PROVIDED MATERIAL:
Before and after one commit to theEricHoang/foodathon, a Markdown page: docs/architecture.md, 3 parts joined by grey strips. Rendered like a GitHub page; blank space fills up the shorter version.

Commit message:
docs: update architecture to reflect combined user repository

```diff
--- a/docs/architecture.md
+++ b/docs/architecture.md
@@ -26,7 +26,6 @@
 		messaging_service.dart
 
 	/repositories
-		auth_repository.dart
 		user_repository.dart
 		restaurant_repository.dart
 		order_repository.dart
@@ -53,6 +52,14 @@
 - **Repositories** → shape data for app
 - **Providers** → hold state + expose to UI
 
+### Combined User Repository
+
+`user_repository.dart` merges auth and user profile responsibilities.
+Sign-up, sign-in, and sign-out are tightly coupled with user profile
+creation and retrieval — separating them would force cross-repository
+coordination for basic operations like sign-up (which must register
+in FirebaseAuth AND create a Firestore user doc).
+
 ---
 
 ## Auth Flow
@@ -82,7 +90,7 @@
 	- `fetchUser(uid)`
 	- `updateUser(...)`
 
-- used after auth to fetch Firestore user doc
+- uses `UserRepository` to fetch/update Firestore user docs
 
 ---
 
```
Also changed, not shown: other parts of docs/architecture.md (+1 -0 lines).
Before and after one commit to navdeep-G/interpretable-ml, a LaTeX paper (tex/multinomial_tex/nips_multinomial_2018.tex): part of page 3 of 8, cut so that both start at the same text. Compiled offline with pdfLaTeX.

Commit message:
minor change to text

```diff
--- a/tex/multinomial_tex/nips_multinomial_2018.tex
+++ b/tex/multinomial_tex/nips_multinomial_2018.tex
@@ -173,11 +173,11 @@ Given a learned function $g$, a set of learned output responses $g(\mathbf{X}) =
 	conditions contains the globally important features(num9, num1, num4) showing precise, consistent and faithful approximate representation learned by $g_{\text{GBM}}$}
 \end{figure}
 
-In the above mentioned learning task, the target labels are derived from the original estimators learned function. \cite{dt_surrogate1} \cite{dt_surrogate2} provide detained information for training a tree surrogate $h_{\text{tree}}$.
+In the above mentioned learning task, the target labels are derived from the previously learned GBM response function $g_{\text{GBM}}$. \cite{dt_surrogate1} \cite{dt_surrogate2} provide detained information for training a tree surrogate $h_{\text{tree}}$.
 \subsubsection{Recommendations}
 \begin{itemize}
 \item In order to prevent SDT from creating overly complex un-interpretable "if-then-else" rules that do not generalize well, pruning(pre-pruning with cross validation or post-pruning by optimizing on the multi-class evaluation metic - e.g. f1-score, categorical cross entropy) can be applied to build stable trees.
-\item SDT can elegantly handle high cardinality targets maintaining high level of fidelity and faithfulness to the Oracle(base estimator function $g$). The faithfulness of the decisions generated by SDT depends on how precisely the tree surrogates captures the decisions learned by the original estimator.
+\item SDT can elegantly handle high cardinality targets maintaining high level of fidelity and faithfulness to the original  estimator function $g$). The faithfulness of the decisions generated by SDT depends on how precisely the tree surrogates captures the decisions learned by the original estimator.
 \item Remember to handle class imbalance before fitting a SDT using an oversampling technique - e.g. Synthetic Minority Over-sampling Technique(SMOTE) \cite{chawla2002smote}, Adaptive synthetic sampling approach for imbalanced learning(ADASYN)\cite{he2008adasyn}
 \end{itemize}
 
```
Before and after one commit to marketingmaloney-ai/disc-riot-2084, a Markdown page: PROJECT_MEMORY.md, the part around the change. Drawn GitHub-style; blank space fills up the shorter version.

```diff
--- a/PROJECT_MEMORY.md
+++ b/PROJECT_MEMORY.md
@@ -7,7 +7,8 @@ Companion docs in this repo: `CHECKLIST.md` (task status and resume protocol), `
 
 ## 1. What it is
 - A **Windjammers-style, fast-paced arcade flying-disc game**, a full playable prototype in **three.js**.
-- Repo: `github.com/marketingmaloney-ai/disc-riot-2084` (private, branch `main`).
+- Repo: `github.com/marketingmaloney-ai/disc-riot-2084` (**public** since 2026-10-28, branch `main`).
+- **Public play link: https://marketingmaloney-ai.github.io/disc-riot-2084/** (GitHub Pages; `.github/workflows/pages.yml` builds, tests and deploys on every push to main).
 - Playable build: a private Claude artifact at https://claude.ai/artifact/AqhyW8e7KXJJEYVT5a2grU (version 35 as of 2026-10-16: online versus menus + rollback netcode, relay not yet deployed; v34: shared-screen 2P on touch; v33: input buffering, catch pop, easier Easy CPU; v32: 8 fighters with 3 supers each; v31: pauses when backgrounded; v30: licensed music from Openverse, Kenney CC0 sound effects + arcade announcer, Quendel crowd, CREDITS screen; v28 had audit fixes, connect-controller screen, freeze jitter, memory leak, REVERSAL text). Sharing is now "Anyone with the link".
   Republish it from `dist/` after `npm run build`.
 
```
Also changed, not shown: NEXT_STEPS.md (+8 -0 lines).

YOUR GOAL: Each entry should be written out again exactly, with no word left out.

OUTPUT FOR THIS TASK:
Before and after one commit to theEricHoang/foodathon, a Markdown page: docs/architecture.md, 3 parts joined by grey strips. Rendered like a GitHub page; blank space fills up the shorter version.

Commit message:
docs: update architecture to reflect combined user repository

```diff
--- a/docs/architecture.md
+++ b/docs/architecture.md
@@ -26,7 +26,6 @@
 		messaging_service.dart
 
 	/repositories
-		auth_repository.dart
 		user_repository.dart
 		restaurant_repository.dart
 		order_repository.dart
@@ -53,6 +52,14 @@
 - **Repositories** → shape data for app
 - **Providers** → hold state + expose to UI
 
+### Combined User Repository
+
+`user_repository.dart` merges auth and user profile responsibilities.
+Sign-up, sign-in, and sign-out are tightly coupled with user profile
+creation and retrieval — separating them would force cross-repository
+coordination for basic operations like sign-up (which must register
+in FirebaseAuth AND create a Firestore user doc).
+
 ---
 
 ## Auth Flow
@@ -82,7 +90,7 @@
 	- `fetchUser(uid)`
 	- `updateUser(...)`
 
-- used after auth to fetch Firestore user doc
+- uses `UserRepository` to fetch/update Firestore user docs
 
 ---
 
```
Also changed, not shown: other parts of docs/architecture.md (+1 -0 lines).
Before and after one commit to navdeep-G/interpretable-ml, a LaTeX paper (tex/multinomial_tex/nips_multinomial_2018.tex): part of page 3 of 8, cut so that both start at the same text. Compiled offline with pdfLaTeX.

Commit message:
minor change to text

```diff
--- a/tex/multinomial_tex/nips_multinomial_2018.tex
+++ b/tex/multinomial_tex/nips_multinomial_2018.tex
@@ -173,11 +173,11 @@ Given a learned function $g$, a set of learned output responses $g(\mathbf{X}) =
 	conditions contains the globally important features(num9, num1, num4) showing precise, consistent and faithful approximate representation learned by $g_{\text{GBM}}$}
 \end{figure}
 
-In the above mentioned learning task, the target labels are derived from the original estimators learned function. \cite{dt_surrogate1} \cite{dt_surrogate2} provide detained information for training a tree surrogate $h_{\text{tree}}$.
+In the above mentioned learning task, the target labels are derived from the previously learned GBM response function $g_{\text{GBM}}$. \cite{dt_surrogate1} \cite{dt_surrogate2} provide detained information for training a tree surrogate $h_{\text{tree}}$.
 \subsubsection{Recommendations}
 \begin{itemize}
 \item In order to prevent SDT from creating overly complex un-interpretable "if-then-else" rules that do not generalize well, pruning(pre-pruning with cross validation or post-pruning by optimizing on the multi-class evaluation metic - e.g. f1-score, categorical cross entropy) can be applied to build stable trees.
-\item SDT can elegantly handle high cardinality targets maintaining high level of fidelity and faithfulness to the Oracle(base estimator function $g$). The faithfulness of the decisions generated by SDT depends on how precisely the tree surrogates captures the decisions learned by the original estimator.
+\item SDT can elegantly handle high cardinality targets maintaining high level of fidelity and faithfulness to the original  estimator function $g$). The faithfulness of the decisions generated by SDT depends on how precisely the tree surrogates captures the decisions learned by the original estimator.
 \item Remember to handle class imbalance before fitting a SDT using an oversampling technique - e.g. Synthetic Minority Over-sampling Technique(SMOTE) \cite{chawla2002smote}, Adaptive synthetic sampling approach for imbalanced learning(ADASYN)\cite{he2008adasyn}
 \end{itemize}
 
```
Before and after one commit to marketingmaloney-ai/disc-riot-2084, a Markdown page: PROJECT_MEMORY.md, the part around the change. Drawn GitHub-style; blank space fills up the shorter version.

```diff
--- a/PROJECT_MEMORY.md
+++ b/PROJECT_MEMORY.md
@@ -7,7 +7,8 @@ Companion docs in this repo: `CHECKLIST.md` (task status and resume protocol), `
 
 ## 1. What it is
 - A **Windjammers-style, fast-paced arcade flying-disc game**, a full playable prototype in **three.js**.
-- Repo: `github.com/marketingmaloney-ai/disc-riot-2084` (private, branch `main`).
+- Repo: `github.com/marketingmaloney-ai/disc-riot-2084` (**public** since 2026-10-28, branch `main`).
+- **Public play link: https://marketingmaloney-ai.github.io/disc-riot-2084/** (GitHub Pages; `.github/workflows/pages.yml` builds, tests and deploys on every push to main).
 - Playable build: a private Claude artifact at https://claude.ai/artifact/AqhyW8e7KXJJEYVT5a2grU (version 35 as of 2026-10-16: online versus menus + rollback netcode, relay not yet deployed; v34: shared-screen 2P on touch; v33: input buffering, catch pop, easier Easy CPU; v32: 8 fighters with 3 supers each; v31: pauses when backgrounded; v30: licensed music from Openverse, Kenney CC0 sound effects + arcade announcer, Quendel crowd, CREDITS screen; v28 had audit fixes, connect-controller screen, freeze jitter, memory leak, REVERSAL text). Sharing is now "Anyone with the link".
   Republish it from `dist/` after `npm run build`.
 
```
Also changed, not shown: NEXT_STEPS.md (+8 -0 lines).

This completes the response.